  • The Breeding biology of Grallaria and Grallaricula antpittas
  • Proximity to Active Accipiter Nests Reduces Nest Predation of Black-chinned Hummingbirds
  • Feeding by lepidopteran larvae is dangerous
  • Shelter building in the Hesperiidae

▸ First Nests for Science

  • First description of the nest of Jocotoco
  • First description of the nest of White-browed Antpitta
  • The nest, eggs, and nestlings of Powerful Woodpecker
  • The nest and egg of the Tyrannine Woodcreeper
  • The nest and egg of Dusky Piha
  • Observations on the hatchlings, eggs, and incubation of Masked Trogon Trogon personatus in eastern Ecuador
  • Sericossypha albocristata first nest
  • Nesting and foraging ecology of the Rufous-crowned Tody-Flycatcher
  • First description of the nest and vocaliztions of the Peruvian Antpitta Grallaricula peruviana with a northward range extension
  • The nest, eggs and nestlings of Greater Scythebill
  • A nest of the MArble-faced Bristle Tyrant with comparative comments on nests of related genera
  • The nest and eggs of the Ochraceous Attila
  • A novel nest architecture within the Furnariidae
  • First description of the nest and eggs of Thicket Antipitta
  • The nest and eggs of Turquoise Jay
  • Breeding biology of Pale-edged Flycatcher
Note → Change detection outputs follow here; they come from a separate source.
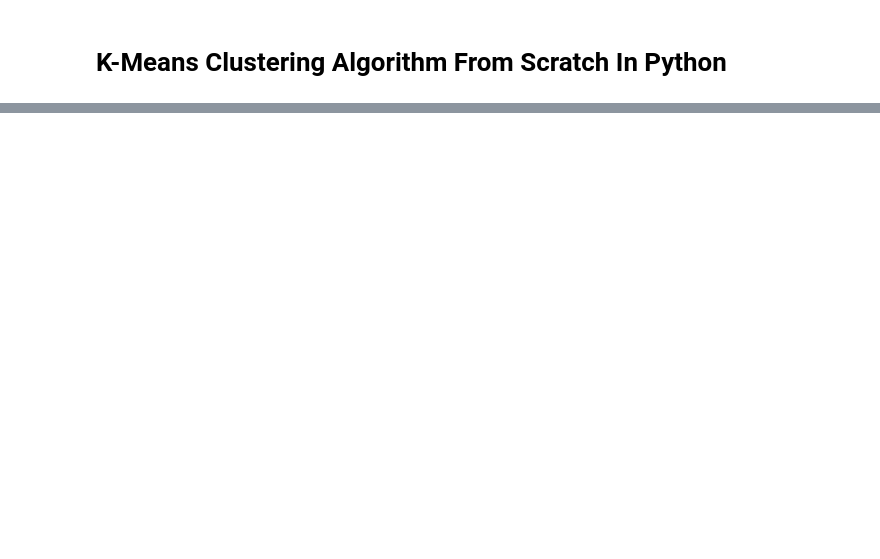
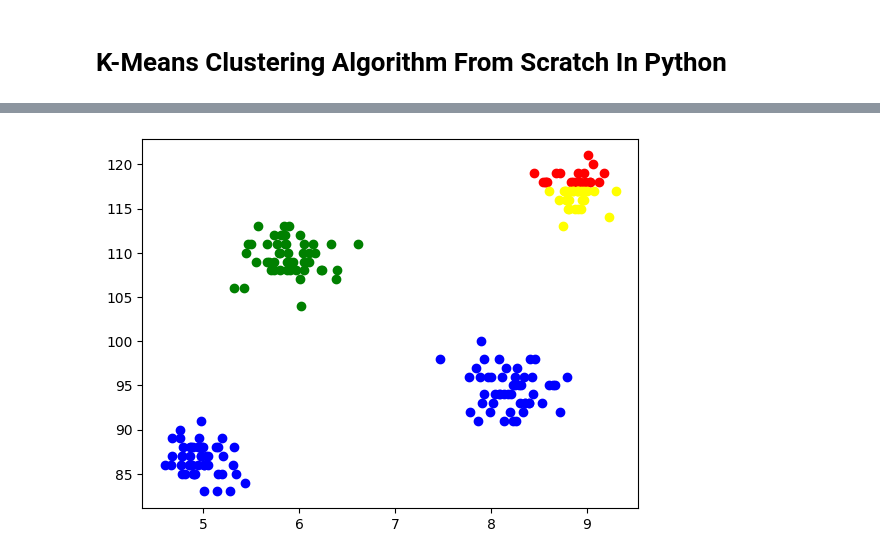
Before and after one commit to Saifullah785/machine-learning-engineer-roadmap, a Jupyter notebook: Lecture_67_kmeans_clustering_demo/Lecture_67_K_Means_Clustering_Algorithm.ipynb, the cells around one changed output, grey strips where cells are left out. Drawn from its saved outputs; the diff is of its cells as text; code cells hidden in the pictures; blank space fills up the shorter version.

Commit message:
Created using Colab while understanding the lecture and practicing code on K-Means Clustering Algorithm From Scratch In Python, and applying the Clustering Algorithm function on synthetic data

```diff
--- a/Lecture_67_kmeans_clustering_demo/Lecture_67_K_Means_Clustering_Algorithm.ipynb
+++ b/Lecture_67_kmeans_clustering_demo/Lecture_67_K_Means_Clustering_Algorithm.ipynb
@@ -55,0 +69,5 @@ class KMeans:
+# %%
+# Load the dataset from a CSV file into a pandas DataFrame
+df = pd.read_csv('/content/student_clustering.csv')
+# Display the first few rows of the DataFrame
+display(df.head())
@@ -55,0 +81,20 @@ class KMeans:
+# %%
+# Extract the data values from the DataFrame
+X = df.iloc[:, :].values
+# %%
+# Create a KMeans object with 4 clusters and a maximum of 500 iterations
+km = KMeans(n_clusters=4, max_iter=500)
+
+# Fit the model to the data and predict the cluster assignments
+y_means = km.fit_predict(X)
+# %%
+# Visualize the clusters using a scatter plot
+# Plot data points belonging to each cluster with a different color
+plt.scatter(X[y_means == 0,0],X[y_means == 0,1],c='red')
+plt.scatter(X[y_means == 1,0],X[y_means == 1,1],c='blue')
+plt.scatter(X[y_means == 2,0],X[y_means == 2,1],c='green')
+plt.scatter(X[y_means == 3,0],X[y_means == 3,1],c='yellow')
+# Display the plot
+plt.show()
+# %% [output]
+[figure, added]
```
Also changed, not shown: parts of 8 cells of this notebook.
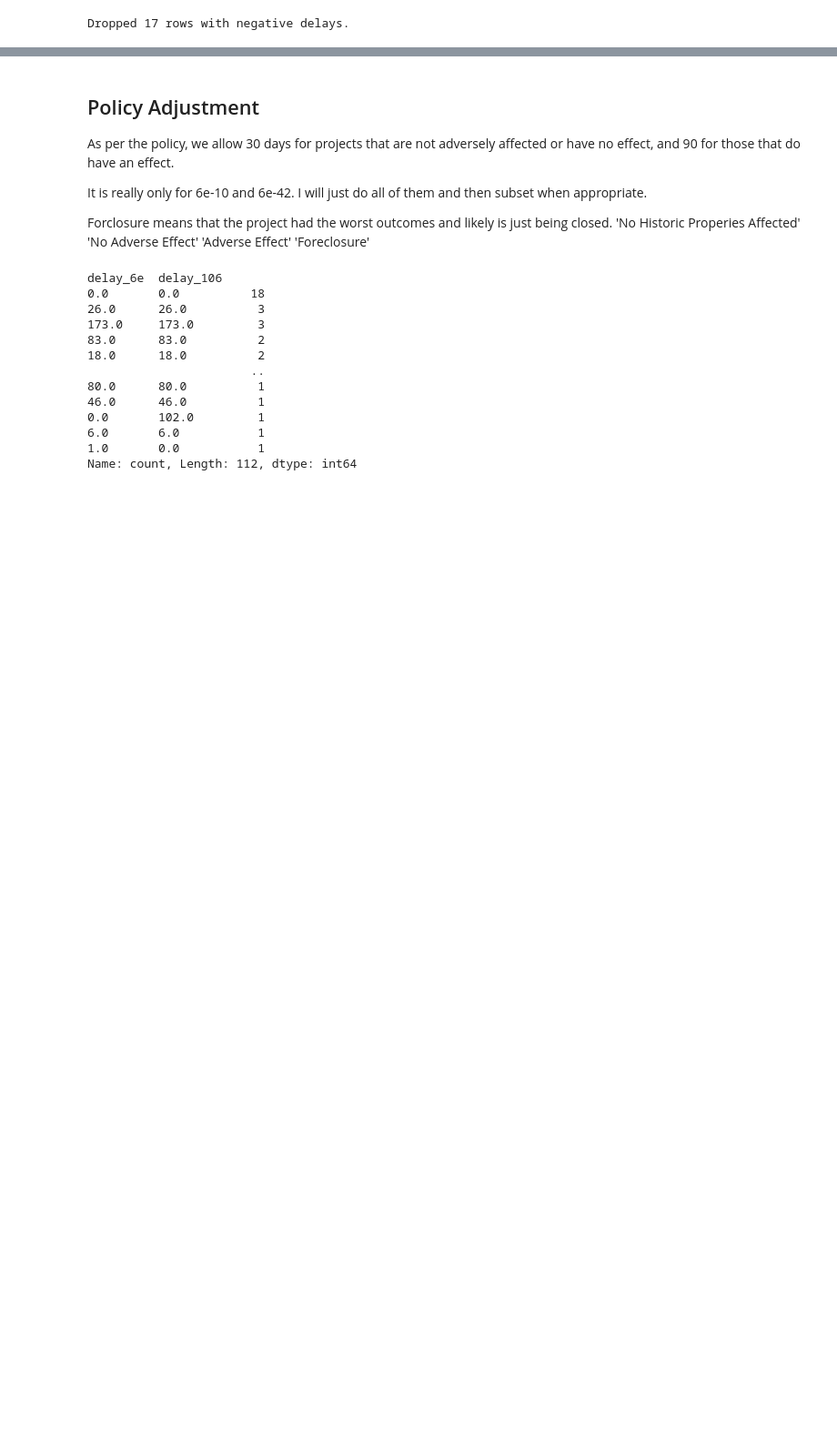
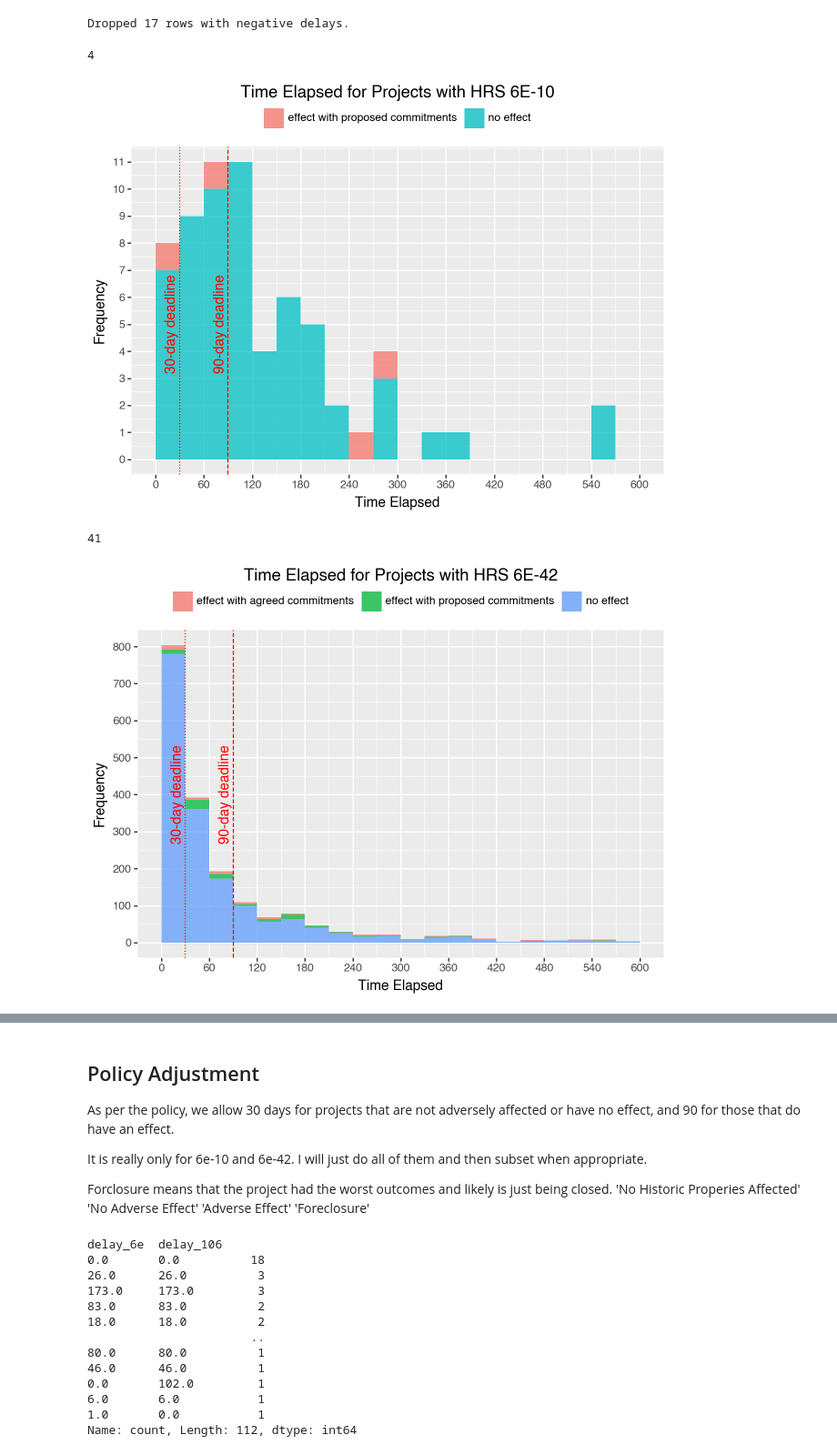
Before and after one commit to kevinphan981/maui-shpd-classification, a Jupyter notebook: src/analysis.ipynb, the cells around one changed output, grey strips where cells are left out. Shown at 91% size. Drawn from its saved outputs; the diff is of its cells as text; code cells hidden in the pictures; blank space fills up the shorter version.

Commit message:
new graphs/analytics

```diff
--- a/src/analysis.ipynb
+++ b/src/analysis.ipynb
@@ -94,3 +96,52 @@ print(f"Dropped {dropped_rows} rows with negative delays.")
 df = df_clean.copy()
 # %% [output]
 Dropped 17 rows with negative delays.
+# %%
+# plot of graphs that contain certain things
+from mizani.breaks import extended_breaks
+
+'''
+    here i can either do these separately, which I am inclined to do, and then config manually for labels and such
+'''
+def hist_plot(code, line):
+    df_temp = df[df['Statutes'].str.contains(f'{code}')]
+    print(np.max(df_temp['time_6e'].value_counts())) # this is of the particular day maximum
+
+    hist = (
+        ggplot(df_temp, aes(x = "time_6e", fill = "Opinion 6E")) +
+            geom_histogram(binwidth = 30, alpha = 0.75, boundary = 0) +
+            scale_x_continuous(breaks = range(0,601,60),
+                               limits = (0,600)) +
+            scale_y_continuous(breaks=extended_breaks(n=10)) +
+            theme(legend_position = "top", legend_direction = "horizontal", legend_title = element_blank()) +
+            labs(x = "Time Elapsed", y = "Frequency", title = f"Time Elapsed for Projects with HRS {code}")
+    )
+    # hist.show()
+    return hist
+
+test1 = hist_plot('6E-10', 30)
+test1_upd = (
+    test1 +
+    geom_vline(aes(xintercept = 30), color = "red", linetype = "dotted") +
+    geom_vline(aes(xintercept = 90), color = "red", linetype = "dashed") +
+    annotate("text", x=20, y= 5, label="30-day deadline", angle=90, color = "red") +
+    annotate("text", x=80, y= 5, label="90-day deadline", angle=90, color = "red")
+)
+test1_upd.show()
+test1_upd.save("../images/time-6e-10.png", dpi = 500)
+
+test2 = hist_plot('6E-42', 30)
+test2_upd = (
+    test2 +
+    geom_vline(aes(xintercept = 30), color = "red", linetype = "dotted") +
+    geom_vline(aes(xintercept = 90), color = "red", linetype = "dashed") +
+    annotate("text", x=20, y= 400, label="30-day deadline", angle=90, color = "red") +
+    annotate("text", x=80, y= 400, label="90-day deadline", angle=90, color = "red")
+)
+test2_upd.show()
+test2_upd.save("../images/time-6e-42.png", dpi = 500)
+# %% [output]
+4
+[figure, added]
+41
+[figure, added]
```
Also changed, not shown: parts of 16 cells of this notebook, 9 other files.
▸ First Caterpillar Descriptions for Science

  • Natural history of Eryphanis greeneyi and its enemies
  • The early stages and natural history of Corades medeba
  • The early stages of Pedaliodes poesia
  • The early stages and natural history of Antirrhea adoptiva
  • The immature stages and shelter building behavior of Falga jeconia ombra


Learn more about harold greeney


Yanayacu Biological Station & Center for Creative Studies



Cosanga, Napo, Ecuador

My success will mean the continued discovery and dissemination of natural history data on birds and butterflies in the Neotropics, many of which are considered of conservation concern.
— Harold Greeney

Snapshot of my Work